Refurbished Antique Railroad Scale on Display at Kirkwood Train Station

On the scale of such things, a rusting, 100-year-old, wooden contraption, covered in cobwebs and looking like it’s only good for running over toes, may have seemed destined for a landfill or a scrap metal recycler.  Kirkwood and the region at large are lucky that Bill Burckhalter, the Kirkwood Train Station manager, saw "the contraption’s" value and resisted that temptation.

When the City of Kirkwood purchased the Train Station back in 2003, it inherited a variety of old furniture and equipment, including one cast-iron-and-wood, 100-year-old railroad scale, which Bill found in a storage closet.  It was manufactured around the turn of the 20th century by Fairbanks-Morse, a company that still makes scales.  Even the manufacturer was unsure exactly how old the scale is, but they were able to furnish some important details that helped in its refurbishing.

Bill enlisted the help of fellow City staff in Fleet Services, and they went to work on its restoration.  First, they talked to representatives at Fairbanks-Morse, who donated new decals and provided the original paint colors.  The scale was then disassembled, bead blasted (similar to sand blasting), painted, its brass polished, and then re-assembled.  Ace Hardware in Des Peres donated the paint.

Most modern scales are metal, but the Kirkwood scale is largely made of wood (everything in blue in the photo is wood).  It was likely used by the Missouri Pacific Railroad to weigh freight.  The fleet staff constructed a wooden platform to secure the scale and prevent it from rolling so it could be kept on display at the Train Station, where Kirkwood residents can visit it any time the station is open.


In Kirkwood we’re currently on pace to reduce the City’s green house gas emissions. Over the past few years we’ve examined the sources of our emissions, investigated alternatives, and have begun the process to change the way we do business to improve our carbon footprint.

We’re introducing curbside recycling, have changed our policies regarding the idling of our vehicles, and are improving the condition of our buildings to become more energy efficient. Clearly, these changes will improve the quality of life for our residents and reduce the costs of our operations. The thing to keep in mind is it’s going to take some time before we can complete the transition.

Vehicle tailpipe emissions are our greatest source of green house gasses. What are we doing about it? Aside from our improved vehicle idling policy, we have purchased alternative fuel vehicles for our fleet and partnered with research entities. We have also aggressively attempted to change our energy portfolio situation, the next greatest source of our emissions.
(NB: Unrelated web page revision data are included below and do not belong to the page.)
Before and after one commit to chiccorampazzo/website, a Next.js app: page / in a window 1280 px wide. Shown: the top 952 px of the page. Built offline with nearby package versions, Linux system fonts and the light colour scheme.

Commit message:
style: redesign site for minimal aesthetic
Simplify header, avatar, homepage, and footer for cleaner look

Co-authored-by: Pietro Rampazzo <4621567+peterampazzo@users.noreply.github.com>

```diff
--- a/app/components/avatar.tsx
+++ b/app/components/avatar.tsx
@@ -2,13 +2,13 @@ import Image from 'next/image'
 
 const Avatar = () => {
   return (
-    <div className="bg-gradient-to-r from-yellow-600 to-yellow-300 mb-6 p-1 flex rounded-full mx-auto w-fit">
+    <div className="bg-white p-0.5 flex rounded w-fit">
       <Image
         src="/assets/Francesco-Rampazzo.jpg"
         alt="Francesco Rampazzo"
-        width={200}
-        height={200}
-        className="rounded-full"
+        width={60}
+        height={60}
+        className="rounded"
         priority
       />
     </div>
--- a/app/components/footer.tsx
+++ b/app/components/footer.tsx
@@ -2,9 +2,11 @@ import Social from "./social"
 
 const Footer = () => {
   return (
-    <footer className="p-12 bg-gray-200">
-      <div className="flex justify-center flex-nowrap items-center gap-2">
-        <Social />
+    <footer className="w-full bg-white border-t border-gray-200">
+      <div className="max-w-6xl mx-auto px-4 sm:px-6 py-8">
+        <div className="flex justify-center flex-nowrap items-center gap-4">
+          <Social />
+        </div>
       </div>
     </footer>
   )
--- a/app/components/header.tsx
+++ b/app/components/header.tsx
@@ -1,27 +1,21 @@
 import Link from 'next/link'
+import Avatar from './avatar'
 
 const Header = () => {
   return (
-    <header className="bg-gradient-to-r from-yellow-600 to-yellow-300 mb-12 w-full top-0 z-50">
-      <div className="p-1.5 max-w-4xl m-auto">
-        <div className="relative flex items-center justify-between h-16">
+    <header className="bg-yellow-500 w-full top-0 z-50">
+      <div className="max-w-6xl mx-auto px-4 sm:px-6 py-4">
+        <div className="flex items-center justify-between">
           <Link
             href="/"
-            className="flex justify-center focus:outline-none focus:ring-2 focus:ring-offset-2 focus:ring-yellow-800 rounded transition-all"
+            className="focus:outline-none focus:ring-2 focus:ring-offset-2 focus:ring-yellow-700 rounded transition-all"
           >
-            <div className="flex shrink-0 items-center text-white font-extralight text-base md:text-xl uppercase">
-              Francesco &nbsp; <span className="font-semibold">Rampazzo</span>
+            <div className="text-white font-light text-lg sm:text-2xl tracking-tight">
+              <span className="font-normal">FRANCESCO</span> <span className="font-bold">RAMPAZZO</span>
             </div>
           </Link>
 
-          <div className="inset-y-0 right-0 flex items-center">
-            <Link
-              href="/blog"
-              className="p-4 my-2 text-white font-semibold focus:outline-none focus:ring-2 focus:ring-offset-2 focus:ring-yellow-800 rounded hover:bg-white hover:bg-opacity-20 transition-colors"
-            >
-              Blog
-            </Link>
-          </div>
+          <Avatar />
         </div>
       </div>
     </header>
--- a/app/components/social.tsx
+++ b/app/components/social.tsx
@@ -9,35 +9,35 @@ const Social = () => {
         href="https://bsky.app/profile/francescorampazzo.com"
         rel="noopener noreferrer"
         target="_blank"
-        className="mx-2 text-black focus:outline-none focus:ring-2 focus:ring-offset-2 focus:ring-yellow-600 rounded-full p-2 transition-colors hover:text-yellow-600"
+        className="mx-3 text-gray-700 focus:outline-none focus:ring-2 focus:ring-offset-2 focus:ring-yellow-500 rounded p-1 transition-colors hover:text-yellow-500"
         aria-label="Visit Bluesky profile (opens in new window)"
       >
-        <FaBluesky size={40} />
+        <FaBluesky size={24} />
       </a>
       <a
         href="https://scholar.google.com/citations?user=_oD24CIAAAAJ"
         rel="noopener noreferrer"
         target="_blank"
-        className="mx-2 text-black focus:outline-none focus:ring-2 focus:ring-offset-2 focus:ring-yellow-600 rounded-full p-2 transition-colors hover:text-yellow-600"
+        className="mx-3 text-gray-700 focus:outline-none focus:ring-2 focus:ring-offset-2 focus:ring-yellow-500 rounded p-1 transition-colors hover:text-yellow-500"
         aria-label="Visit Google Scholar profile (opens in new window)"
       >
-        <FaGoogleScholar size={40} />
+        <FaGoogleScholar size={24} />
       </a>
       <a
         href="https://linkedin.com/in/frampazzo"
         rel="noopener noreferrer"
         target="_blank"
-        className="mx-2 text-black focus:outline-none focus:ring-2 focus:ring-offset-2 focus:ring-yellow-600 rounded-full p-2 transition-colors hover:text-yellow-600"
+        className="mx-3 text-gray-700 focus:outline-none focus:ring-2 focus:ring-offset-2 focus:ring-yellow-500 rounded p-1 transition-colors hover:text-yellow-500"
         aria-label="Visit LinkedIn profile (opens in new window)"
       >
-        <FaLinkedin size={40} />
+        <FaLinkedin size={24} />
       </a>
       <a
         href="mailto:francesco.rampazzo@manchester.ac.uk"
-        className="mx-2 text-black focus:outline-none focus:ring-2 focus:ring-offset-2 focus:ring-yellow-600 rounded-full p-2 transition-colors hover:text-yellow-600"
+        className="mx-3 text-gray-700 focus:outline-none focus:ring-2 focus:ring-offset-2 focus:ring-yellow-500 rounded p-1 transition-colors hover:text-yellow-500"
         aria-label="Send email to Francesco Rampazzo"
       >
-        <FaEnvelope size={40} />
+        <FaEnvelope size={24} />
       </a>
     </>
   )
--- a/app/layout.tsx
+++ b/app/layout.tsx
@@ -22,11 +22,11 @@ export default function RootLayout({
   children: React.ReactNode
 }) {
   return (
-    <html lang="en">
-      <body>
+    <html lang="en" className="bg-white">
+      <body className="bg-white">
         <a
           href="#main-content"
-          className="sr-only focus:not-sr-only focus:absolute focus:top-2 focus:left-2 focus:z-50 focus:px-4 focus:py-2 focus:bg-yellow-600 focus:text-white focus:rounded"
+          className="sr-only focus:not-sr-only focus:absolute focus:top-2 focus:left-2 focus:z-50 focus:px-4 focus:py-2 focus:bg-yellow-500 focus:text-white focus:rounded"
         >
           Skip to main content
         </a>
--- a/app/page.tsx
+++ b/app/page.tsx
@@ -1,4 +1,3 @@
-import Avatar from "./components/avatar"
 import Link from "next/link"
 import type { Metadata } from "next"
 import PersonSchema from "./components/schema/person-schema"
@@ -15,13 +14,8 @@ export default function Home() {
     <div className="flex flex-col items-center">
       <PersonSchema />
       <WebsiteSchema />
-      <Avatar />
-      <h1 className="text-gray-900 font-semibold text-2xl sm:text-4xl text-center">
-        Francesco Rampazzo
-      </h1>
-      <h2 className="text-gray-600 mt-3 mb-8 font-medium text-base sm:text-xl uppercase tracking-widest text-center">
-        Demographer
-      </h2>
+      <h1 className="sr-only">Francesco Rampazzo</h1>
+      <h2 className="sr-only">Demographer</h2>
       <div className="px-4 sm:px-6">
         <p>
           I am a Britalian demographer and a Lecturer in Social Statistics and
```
Today, a majority of our electricity is generated from coal. Our transition effort has provided positive performance data associated with the current status of the transformation from traditional fossil fuels to cleaner energy sources. The wind farm project in our Missouri Public Utility Alliance power pool is operational but produces power only about 20% of the time, requires natural gas turbine backup, has energy costs higher than current rates, and lacks adequate transmission to deliver the power to multiple load centers.

Our Kirkwood Green gasification project is successfully addressing the challenge to match its new synthesized gas with existing gas operating equipment, but it too requires natural gas backup and won’t begin commercial operation in Kirkwood until later this year. The clean coal experimental projects in Springfield, Missouri, and other locations have begun to tackle economically feasible solutions to filtering off carbon emissions and storing carbon safely underground, but those processes are 10 years away from being fully verified and implemented.

We have solar projects, landfill gas projects, hydro projects, and even have experimented with geothermal energy. Still, we’re not getting enough energy from these projects to meet our customer’s energy consumption needs, and these technologies are just beginning to address operational challenges like natural gas pipeline shortages.

There is no doubt that we’d like to move as fast as possible to improve the quality of life for our residents and cut energy costs. Some things are in our control but some are not. We’ve invested countless dollars and resources and have evidence that we’ll be better off in the future. Unfortunately, the economy is fragile, and our ratepayers can’t afford to invest in projects that don’t show good results. The best thing to do at this point is to pace ourselves and allow for adequate time and resources to successfully implement our transition. This transition to cleaner, more efficient energy production is a marathon, but it’s one we are going to win.